[Recorded data]
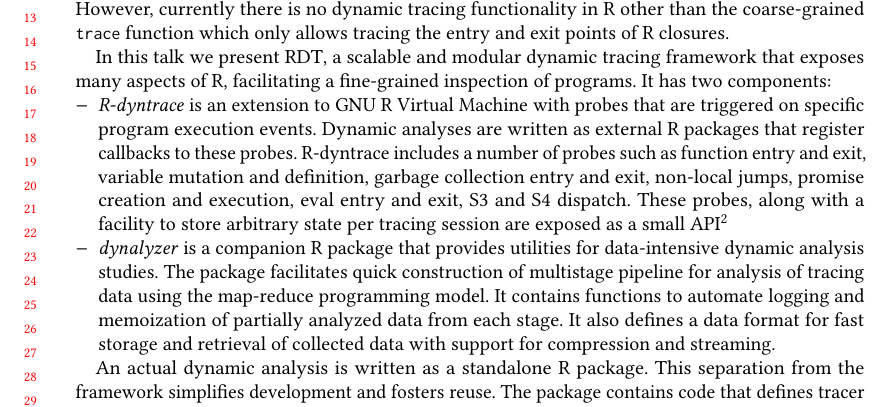
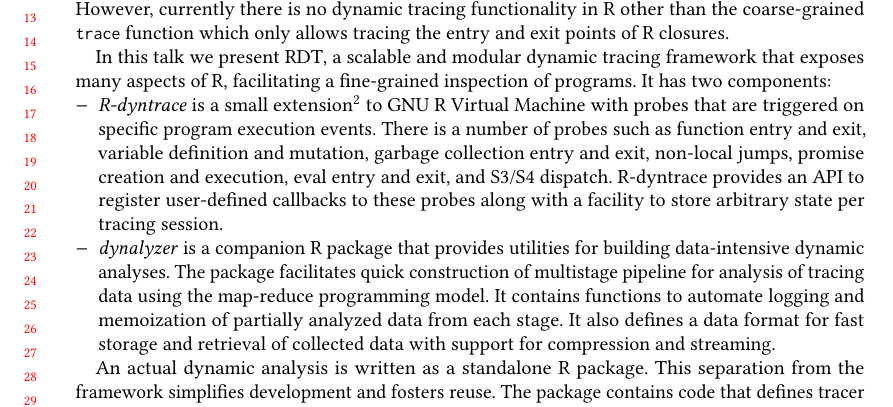
Before and after one commit to aviralg/riot-2019-dynamic-tracing, a LaTeX paper (paper.tex): part of the page, cut so that both start at the same text. Compiled offline with pdfLaTeX.

Commit message:
Minor changes in the R-dyntracer and dynalyzer

```diff
--- a/paper.tex
+++ b/paper.tex
@@ -71,24 +71,23 @@
 programs. It has two components:
 %
 \begin{compactitem}[$-$]
-\item \emph{\RDyntrace} is an extension to GNU R Virtual Machine with probes
-  that are triggered on specific program execution events. Dynamic analyses are
-  written as external R packages that register callbacks to these probes. \RDyntrace
-  includes a number of probes such as function entry and exit, variable mutation
-  and definition, garbage collection entry and exit, non-local jumps, promise
-  creation and execution, eval entry and exit, S3 and S4 dispatch. These probes,
-  along with a facility to store arbitrary state per tracing session are exposed
-  as a small API\footnote{The complete extension to the virtual machine is about
-    1.8K lines of C code.}
+\item \emph{\RDyntrace} is a small extension\footnote{The complete extension to
+  the virtual machine is about 1.8K lines of C code.} to GNU R Virtual Machine
+  with probes that are triggered on specific program execution events. There is
+  a number of probes such as function entry and exit, variable definition and
+  mutation, garbage collection entry and exit, non-local jumps, promise
+  creation and execution, eval entry and exit, and S3/S4 dispatch. \RDyntrace
+  provides an API to register user-defined callbacks to these probes along with
+  a facility to store arbitrary state per tracing session.
   %The ability to store tracing session state avoids the need to use
   %global variables and thus encourages a functional design of dynamic analysis
   %that is easier to reason about.
 \item \emph{\dynalyzer} is a companion R package that provides utilities for
-  data-intensive dynamic analysis studies. The package facilitates quick
+  building data-intensive dynamic analyses. The package facilitates quick
   construction of multistage pipeline for analysis of tracing data using the
   map-reduce programming model. It contains functions to automate logging and
-  memoization of partially analyzed data from each stage. It also defines a data
-  format for fast storage and retrieval of collected data with support for
+  memoization of partially analyzed data from each stage. It also defines a
+  data format for fast storage and retrieval of collected data with support for
   compression and streaming.
 \end{compactitem}
 
```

__What is required__.
Determine, please, how many lines hold "tracing" in the records, and give that number by itself.

__Response area__.
5